• [INSTRUCTIONS FOR THE TASK]:
Set down all of the entries below word for word, with the pictures left out.

(Itemized modification records)

══════

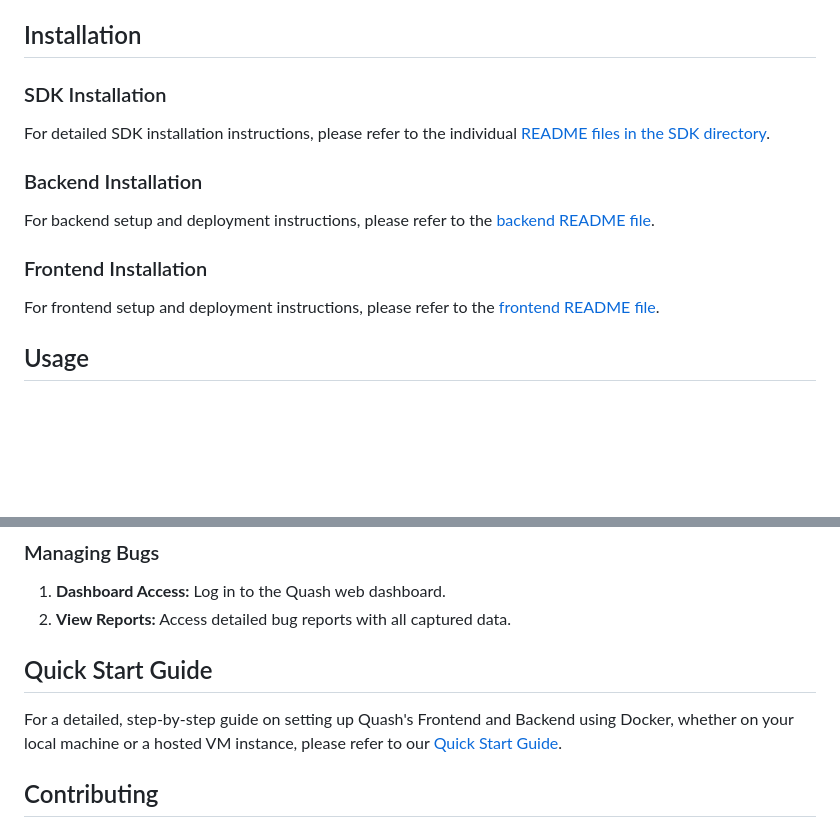
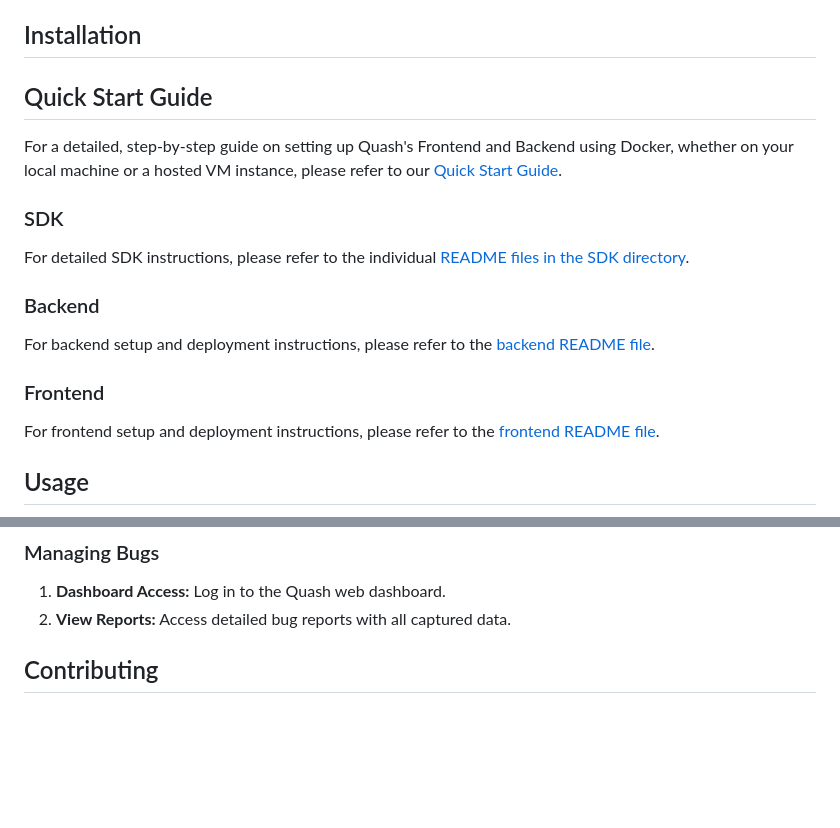
Before and after one commit to Oscorp-HQ/quash-max, a Markdown page: README.md, 2 parts joined by grey strips. Drawn GitHub-style; blank space fills up the shorter version.

```diff
--- a/README.md
+++ b/README.md
@@ -67,13 +67,17 @@ Quash comprises three main components: the SDK, the backend, and the frontend.
 
 ## Installation
 
-### SDK Installation
-For detailed SDK installation instructions, please refer to the individual [README files in the SDK directory](./android/README.md).
+## Quick Start Guide
 
-### Backend Installation
+For a detailed, step-by-step guide on setting up Quash's Frontend and Backend using Docker, whether on your local machine or a hosted VM instance, please refer to our [Quick Start Guide](https://github.com/Oscorp-HQ/quash-max/blob/main/Quickstart.md).
+
+### SDK
+For detailed SDK instructions, please refer to the individual [README files in the SDK directory](./android/README.md).
+
+### Backend
 For backend setup and deployment instructions, please refer to the [backend README file](./backend/README.md).
 
-### Frontend Installation
+### Frontend
 For frontend setup and deployment instructions, please refer to the [frontend README file](./frontend/README.md).
 
 
@@ -88,10 +92,6 @@ For frontend setup and deployment instructions, please refer to the [frontend RE
 ### Managing Bugs
 1. **Dashboard Access:** Log in to the Quash web dashboard.
 2. **View Reports:** Access detailed bug reports with all captured data.
-
-## Quick Start Guide
-
-For a detailed, step-by-step guide on setting up Quash's Frontend and Backend using Docker, whether on your local machine or a hosted VM instance, please refer to our [Quick Start Guide](https://github.com/Oscorp-HQ/quash-max/blob/main/Quickstart.md).
 
 ## Contributing
 
```
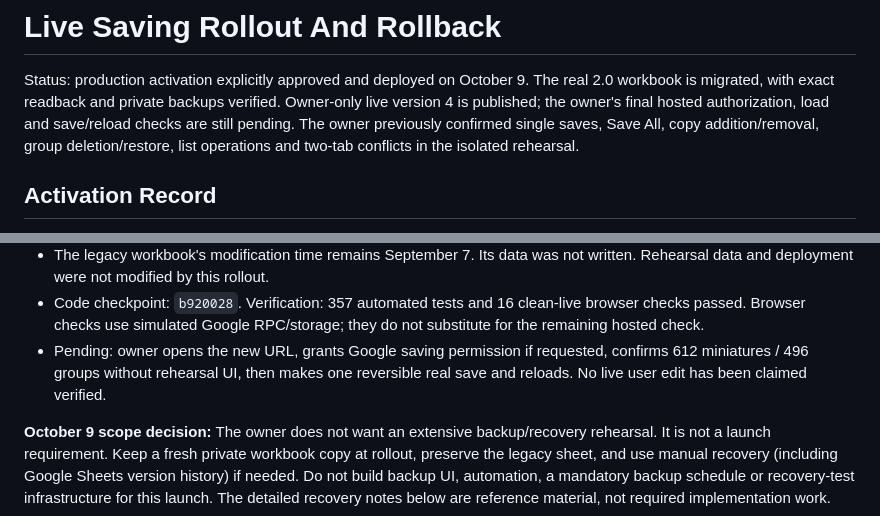
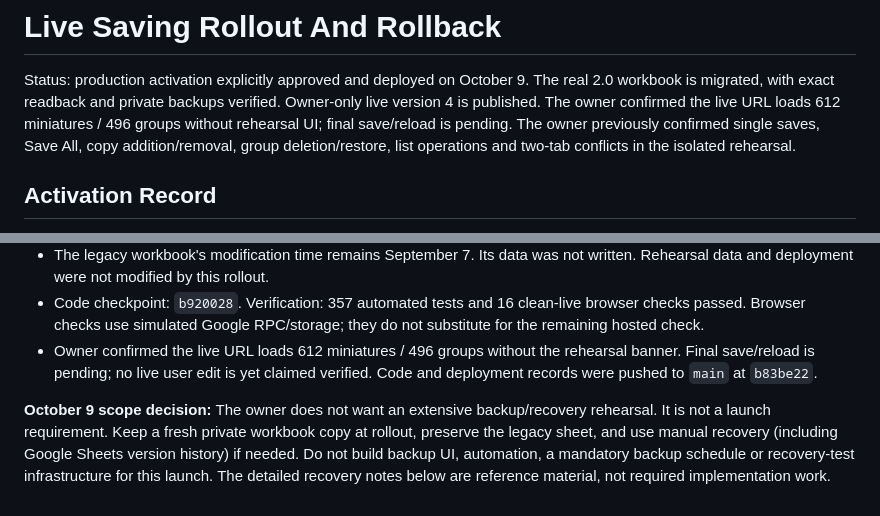
Before and after one commit to pfgdev/PPQMiniatureTracker2, a Markdown page: docs/rollout-and-rollback.md, 2 parts joined by grey strips. Drawn GitHub-style.

```diff
--- a/docs/rollout-and-rollback.md
+++ b/docs/rollout-and-rollback.md
@@ -2,8 +2,9 @@
 
 Status: production activation explicitly approved and deployed on October 9.
 The real 2.0 workbook is migrated, with exact readback and private backups verified.
-Owner-only live version 4 is published; the owner's final hosted authorization,
-load and save/reload checks are still pending. The owner previously confirmed
+Owner-only live version 4 is published. The owner confirmed the live URL loads
+612 miniatures / 496 groups without rehearsal UI; final save/reload is pending.
+The owner previously confirmed
 single saves, Save All, copy addition/removal, group deletion/restore, list
 operations and two-tab conflicts in the isolated rehearsal.
 
@@ -36,9 +37,9 @@ operations and two-tab conflicts in the isolated rehearsal.
 - Code checkpoint: `b920028`. Verification: 357 automated tests and 16 clean-live
   browser checks passed. Browser checks use simulated Google RPC/storage; they
   do not substitute for the remaining hosted check.
-- Pending: owner opens the new URL, grants Google saving permission if requested,
-  confirms 612 miniatures / 496 groups without rehearsal UI, then makes one
-  reversible real save and reloads. No live user edit has been claimed verified.
+- Owner confirmed the live URL loads 612 miniatures / 496 groups without the
+  rehearsal banner. Final save/reload is pending; no live user edit is yet claimed
+  verified. Code and deployment records were pushed to `main` at `b83be22`.
 
 **October 9 scope decision:** The owner does not want an extensive backup/recovery
 rehearsal. It is not a launch requirement. Keep a fresh private workbook copy at
```
Also changed, not shown: docs/development.md (+3 -2 lines).
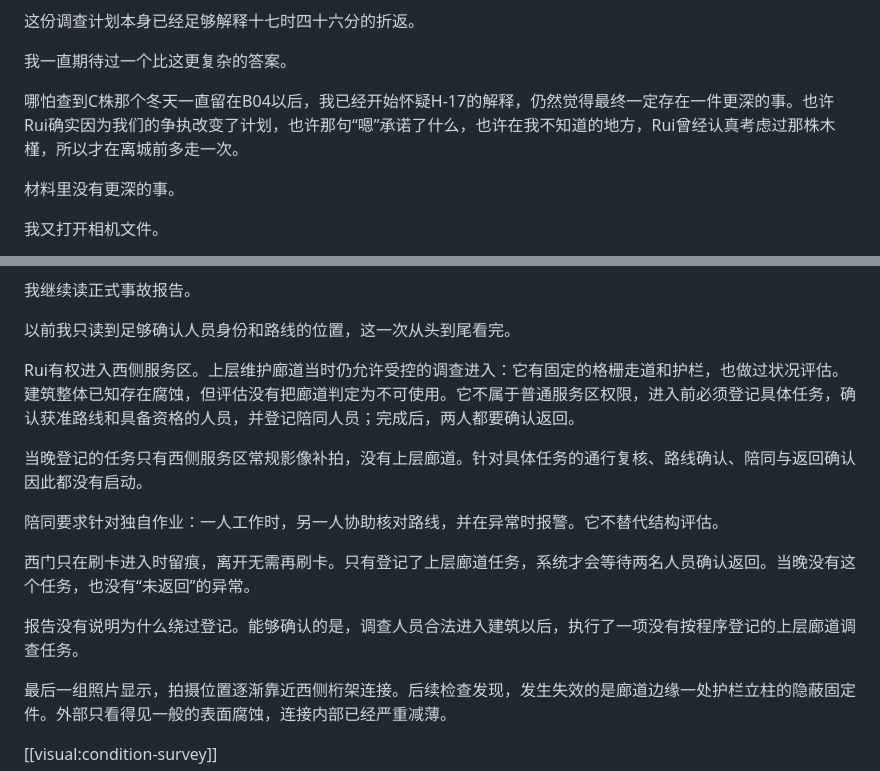
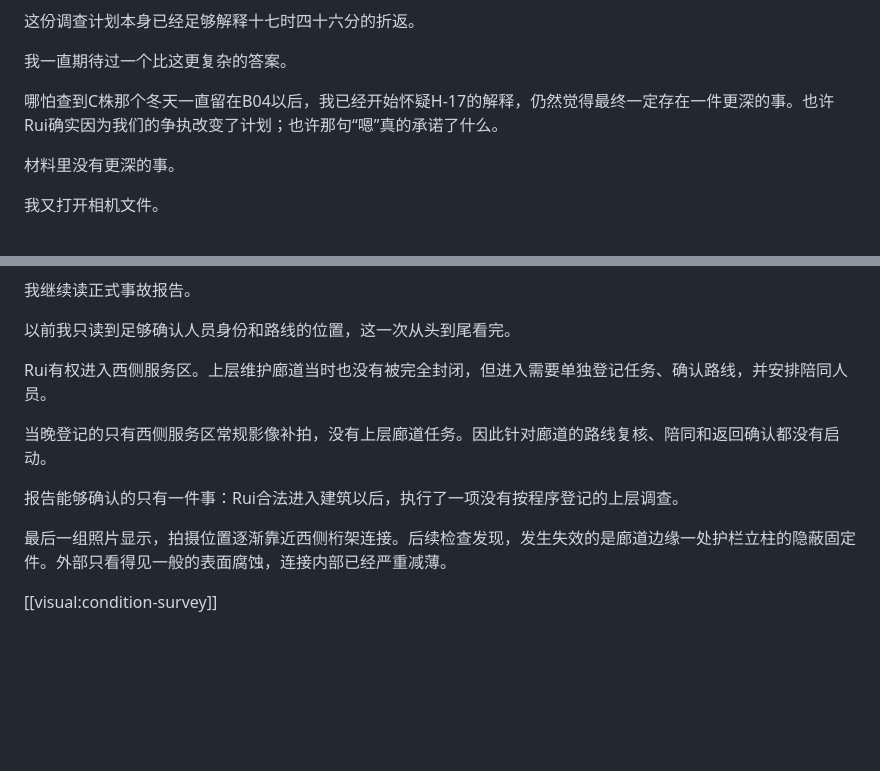
Before and after one commit to lyuf09/kaleidoscope, a Markdown page: content/08-oleander.md, 2 parts joined by grey strips. Rendered like a GitHub page; blank space fills up the shorter version.

```diff
--- a/content/08-oleander.md
+++ b/content/08-oleander.md
@@ -140,7 +140,7 @@ RAW文件旁边还有当年的项目导入日志。十六时五十五分，这
 
 我一直期待过一个比这更复杂的答案。
 
-哪怕查到C株那个冬天一直留在B04以后，我已经开始怀疑H-17的解释，仍然觉得最终一定存在一件更深的事。也许Rui确实因为我们的争执改变了计划，也许那句“嗯”承诺了什么，也许在我不知道的地方，Rui曾经认真考虑过那株木槿，所以才在离城前多走一次。
+哪怕查到C株那个冬天一直留在B04以后，我已经开始怀疑H-17的解释，仍然觉得最终一定存在一件更深的事。也许Rui确实因为我们的争执改变了计划；也许那句“嗯”真的承诺了什么。
 
 材料里没有更深的事。
 
@@ -164,15 +164,11 @@ RAW文件旁边还有当年的项目导入日志。十六时五十五分，这
 
 以前我只读到足够确认人员身份和路线的位置，这一次从头到尾看完。
 
-Rui有权进入西侧服务区。上层维护廊道当时仍允许受控的调查进入：它有固定的格栅走道和护栏，也做过状况评估。建筑整体已知存在腐蚀，但评估没有把廊道判定为不可使用。它不属于普通服务区权限，进入前必须登记具体任务，确认获准路线和具备资格的人员，并登记陪同人员；完成后，两人都要确认返回。
+Rui有权进入西侧服务区。上层维护廊道当时也没有被完全封闭，但进入需要单独登记任务、确认路线，并安排陪同人员。
 
-当晚登记的任务只有西侧服务区常规影像补拍，没有上层廊道。针对具体任务的通行复核、路线确认、陪同与返回确认因此都没有启动。
+当晚登记的只有西侧服务区常规影像补拍，没有上层廊道任务。因此针对廊道的路线复核、陪同和返回确认都没有启动。
 
-陪同要求针对独自作业：一人工作时，另一人协助核对路线，并在异常时报警。它不替代结构评估。
-
-西门只在刷卡进入时留痕，离开无需再刷卡。只有登记了上层廊道任务，系统才会等待两名人员确认返回。当晚没有这个任务，也没有“未返回”的异常。
-
-报告没有说明为什么绕过登记。能够确认的是，调查人员合法进入建筑以后，执行了一项没有按程序登记的上层廊道调查任务。
+报告能够确认的只有一件事：Rui合法进入建筑以后，执行了一项没有按程序登记的上层调查。
 
 最后一组照片显示，拍摄位置逐渐靠近西侧桁架连接。后续检查发现，发生失效的是廊道边缘一处护栏立柱的隐蔽固定件。外部只看得见一般的表面腐蚀，连接内部已经严重减薄。
 
```
Also changed, not shown: content/01-incidence.md (+1 -1 lines), content/07-lilium.md (+4 -14 lines).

══════

• [RESULT OF THE TASK]:
Before and after one commit to Oscorp-HQ/quash-max, a Markdown page: README.md, 2 parts joined by grey strips. Drawn GitHub-style; blank space fills up the shorter version.

```diff
--- a/README.md
+++ b/README.md
@@ -67,13 +67,17 @@ Quash comprises three main components: the SDK, the backend, and the frontend.
 
 ## Installation
 
-### SDK Installation
-For detailed SDK installation instructions, please refer to the individual [README files in the SDK directory](./android/README.md).
+## Quick Start Guide
 
-### Backend Installation
+For a detailed, step-by-step guide on setting up Quash's Frontend and Backend using Docker, whether on your local machine or a hosted VM instance, please refer to our [Quick Start Guide](https://github.com/Oscorp-HQ/quash-max/blob/main/Quickstart.md).
+
+### SDK
+For detailed SDK instructions, please refer to the individual [README files in the SDK directory](./android/README.md).
+
+### Backend
 For backend setup and deployment instructions, please refer to the [backend README file](./backend/README.md).
 
-### Frontend Installation
+### Frontend
 For frontend setup and deployment instructions, please refer to the [frontend README file](./frontend/README.md).
 
 
@@ -88,10 +92,6 @@ For frontend setup and deployment instructions, please refer to the [frontend RE
 ### Managing Bugs
 1. **Dashboard Access:** Log in to the Quash web dashboard.
 2. **View Reports:** Access detailed bug reports with all captured data.
-
-## Quick Start Guide
-
-For a detailed, step-by-step guide on setting up Quash's Frontend and Backend using Docker, whether on your local machine or a hosted VM instance, please refer to our [Quick Start Guide](https://github.com/Oscorp-HQ/quash-max/blob/main/Quickstart.md).
 
 ## Contributing
 
```
Before and after one commit to pfgdev/PPQMiniatureTracker2, a Markdown page: docs/rollout-and-rollback.md, 2 parts joined by grey strips. Drawn GitHub-style.

```diff
--- a/docs/rollout-and-rollback.md
+++ b/docs/rollout-and-rollback.md
@@ -2,8 +2,9 @@
 
 Status: production activation explicitly approved and deployed on October 9.
 The real 2.0 workbook is migrated, with exact readback and private backups verified.
-Owner-only live version 4 is published; the owner's final hosted authorization,
-load and save/reload checks are still pending. The owner previously confirmed
+Owner-only live version 4 is published. The owner confirmed the live URL loads
+612 miniatures / 496 groups without rehearsal UI; final save/reload is pending.
+The owner previously confirmed
 single saves, Save All, copy addition/removal, group deletion/restore, list
 operations and two-tab conflicts in the isolated rehearsal.
 
@@ -36,9 +37,9 @@ operations and two-tab conflicts in the isolated rehearsal.
 - Code checkpoint: `b920028`. Verification: 357 automated tests and 16 clean-live
   browser checks passed. Browser checks use simulated Google RPC/storage; they
   do not substitute for the remaining hosted check.
-- Pending: owner opens the new URL, grants Google saving permission if requested,
-  confirms 612 miniatures / 496 groups without rehearsal UI, then makes one
-  reversible real save and reloads. No live user edit has been claimed verified.
+- Owner confirmed the live URL loads 612 miniatures / 496 groups without the
+  rehearsal banner. Final save/reload is pending; no live user edit is yet claimed
+  verified. Code and deployment records were pushed to `main` at `b83be22`.
 
 **October 9 scope decision:** The owner does not want an extensive backup/recovery
 rehearsal. It is not a launch requirement. Keep a fresh private workbook copy at
```
Also changed, not shown: docs/development.md (+3 -2 lines).
Before and after one commit to lyuf09/kaleidoscope, a Markdown page: content/08-oleander.md, 2 parts joined by grey strips. Rendered like a GitHub page; blank space fills up the shorter version.

```diff
--- a/content/08-oleander.md
+++ b/content/08-oleander.md
@@ -140,7 +140,7 @@ RAW文件旁边还有当年的项目导入日志。十六时五十五分，这
 
 我一直期待过一个比这更复杂的答案。
 
-哪怕查到C株那个冬天一直留在B04以后，我已经开始怀疑H-17的解释，仍然觉得最终一定存在一件更深的事。也许Rui确实因为我们的争执改变了计划，也许那句“嗯”承诺了什么，也许在我不知道的地方，Rui曾经认真考虑过那株木槿，所以才在离城前多走一次。
+哪怕查到C株那个冬天一直留在B04以后，我已经开始怀疑H-17的解释，仍然觉得最终一定存在一件更深的事。也许Rui确实因为我们的争执改变了计划；也许那句“嗯”真的承诺了什么。
 
 材料里没有更深的事。
 
@@ -164,15 +164,11 @@ RAW文件旁边还有当年的项目导入日志。十六时五十五分，这
 
 以前我只读到足够确认人员身份和路线的位置，这一次从头到尾看完。
 
-Rui有权进入西侧服务区。上层维护廊道当时仍允许受控的调查进入：它有固定的格栅走道和护栏，也做过状况评估。建筑整体已知存在腐蚀，但评估没有把廊道判定为不可使用。它不属于普通服务区权限，进入前必须登记具体任务，确认获准路线和具备资格的人员，并登记陪同人员；完成后，两人都要确认返回。
+Rui有权进入西侧服务区。上层维护廊道当时也没有被完全封闭，但进入需要单独登记任务、确认路线，并安排陪同人员。
 
-当晚登记的任务只有西侧服务区常规影像补拍，没有上层廊道。针对具体任务的通行复核、路线确认、陪同与返回确认因此都没有启动。
+当晚登记的只有西侧服务区常规影像补拍，没有上层廊道任务。因此针对廊道的路线复核、陪同和返回确认都没有启动。
 
-陪同要求针对独自作业：一人工作时，另一人协助核对路线，并在异常时报警。它不替代结构评估。
-
-西门只在刷卡进入时留痕，离开无需再刷卡。只有登记了上层廊道任务，系统才会等待两名人员确认返回。当晚没有这个任务，也没有“未返回”的异常。
-
-报告没有说明为什么绕过登记。能够确认的是，调查人员合法进入建筑以后，执行了一项没有按程序登记的上层廊道调查任务。
+报告能够确认的只有一件事：Rui合法进入建筑以后，执行了一项没有按程序登记的上层调查。
 
 最后一组照片显示，拍摄位置逐渐靠近西侧桁架连接。后续检查发现，发生失效的是廊道边缘一处护栏立柱的隐蔽固定件。外部只看得见一般的表面腐蚀，连接内部已经严重减薄。
 
```
Also changed, not shown: content/01-incidence.md (+1 -1 lines), content/07-lilium.md (+4 -14 lines).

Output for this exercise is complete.